Reading Passage 1

You should spend about 20 minutes on Questions 1-13, which are based on the IELTSFever Academic IELTS Reading Test 133 Reading Passage The coming back of the “Extinct” Grass in Britain below.

The coming back of the “Extinct” Grass in Britain

{A} It’s Britain’s dodo, called interrupted brome because of its gappy seed-head, this unprepossessing grass was found nowhere else in the world. Sharp-eyed Victorian botanists were the first to notice it, and by the 1920s the odd-looking grass had been found across much of southern England. Yet its decline was just as dramatic. By 1972 it had vanished from its last toehold-two hay fields at Pampisford, near Cambridge. Even the seeds stored at the Cambridge University Botanic Garden as an insurance policy were dead, having been mistakenly kept at room temperature. Botanists mourned: a unique living entity was gone forever.

{B} Yet reports of its demise proved premature. Interrupted brome has come back from the dead, and not through any fancy genetic engineering. Thanks to one green-fingered botanist, interrupted brome is alive and well and living as a pot plant. Britain’s dodo is about to become a phoenix, as conservationists set about relaunching its career in the wild.

{C} At first, Philip Smith was unaware that the scrawny pots of grass on his bench were all that remained of a uniquely British species. But when news of the “extinction” of Bromus interruptus finally reached him, he decided to astonish his colleagues. He seized his opportunity at a meeting of the Botanical Society of the British Isles in Manchester in 1979, where he was booked to talk about his research on the evolution of the brome grasses. It was sad, he said, that interrupted brome had become extinct, as there were so many interesting questions botanists could have investigated. Then he whipped out two enormous pots of it. The extinct grass was very much alive.
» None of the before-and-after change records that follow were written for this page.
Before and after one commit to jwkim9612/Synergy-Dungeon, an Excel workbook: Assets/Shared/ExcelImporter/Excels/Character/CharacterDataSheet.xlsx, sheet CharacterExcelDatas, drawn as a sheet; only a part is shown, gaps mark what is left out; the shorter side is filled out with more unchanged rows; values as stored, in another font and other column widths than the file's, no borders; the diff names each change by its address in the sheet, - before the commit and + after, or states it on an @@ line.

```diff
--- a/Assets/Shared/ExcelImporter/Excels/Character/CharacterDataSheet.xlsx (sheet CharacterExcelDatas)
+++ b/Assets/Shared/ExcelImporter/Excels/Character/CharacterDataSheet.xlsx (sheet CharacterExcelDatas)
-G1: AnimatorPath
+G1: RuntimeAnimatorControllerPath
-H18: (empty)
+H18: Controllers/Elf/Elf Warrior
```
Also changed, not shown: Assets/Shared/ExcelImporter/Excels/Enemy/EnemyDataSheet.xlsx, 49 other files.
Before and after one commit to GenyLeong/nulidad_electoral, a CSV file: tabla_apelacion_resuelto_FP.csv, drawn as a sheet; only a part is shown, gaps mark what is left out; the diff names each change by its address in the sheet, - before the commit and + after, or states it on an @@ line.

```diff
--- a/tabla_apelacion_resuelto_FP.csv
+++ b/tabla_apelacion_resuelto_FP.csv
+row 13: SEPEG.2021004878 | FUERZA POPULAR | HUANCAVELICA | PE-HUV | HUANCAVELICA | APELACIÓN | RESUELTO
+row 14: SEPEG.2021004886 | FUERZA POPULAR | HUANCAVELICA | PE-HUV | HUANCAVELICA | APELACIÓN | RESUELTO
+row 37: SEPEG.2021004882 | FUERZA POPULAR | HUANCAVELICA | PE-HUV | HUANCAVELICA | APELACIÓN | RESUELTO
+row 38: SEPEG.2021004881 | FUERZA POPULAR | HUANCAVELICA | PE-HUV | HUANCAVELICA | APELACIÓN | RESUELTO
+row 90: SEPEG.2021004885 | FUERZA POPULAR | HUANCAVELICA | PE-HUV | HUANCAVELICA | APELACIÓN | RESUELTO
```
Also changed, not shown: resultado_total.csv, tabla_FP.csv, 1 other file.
{D} It turned out that Smith had collected seeds from the brome’s last refuge at Pampisford in 1963, shortly before the species disappeared from the wild altogether. Ever since then, Smith had grown the grass on, year after year. So in the end the hapless grass survived not through some high-powered conservation scheme or fancy genetic manipulation, but simply because one man was interested in it. As Smith points out, interrupted brome isn’t particularly attractive and has no commercial value. But to a plant taxonomist, that’s not what makes a plant interesting.

{E} The brome’s future, at least in cultivation, now seems assured. Seeds from Smith’s plants have been securely stored in the state-of-the-art Millennium Seed Bank at Wakehurst Place in Sussex. And living plants thrive at the botanic gardens at Kew, Edinburgh and Cambridge. This year, “bulking up” is under way to make sure there are plenty of plants in all the gardens, and sackfuls of seeds are being stockpiled at strategic sites throughout the country.

{F} The brome’s relaunch into the British countryside is next on the agenda. English Nature has included interrupted brome in its Species Recovery Programme, and it is on track to be reintroduced into the agricultural landscape if friendly farmers can be found. Alas, the grass is neither pretty nor useful–in fact, it is undeniably a weed, and a weed of a crop that nobody grows these days, at that. The brome was probably never common enough to irritate farmers, but no one would value it today for its productivity or its nutritious qualities. As grass, it leaves agriculturalists cold.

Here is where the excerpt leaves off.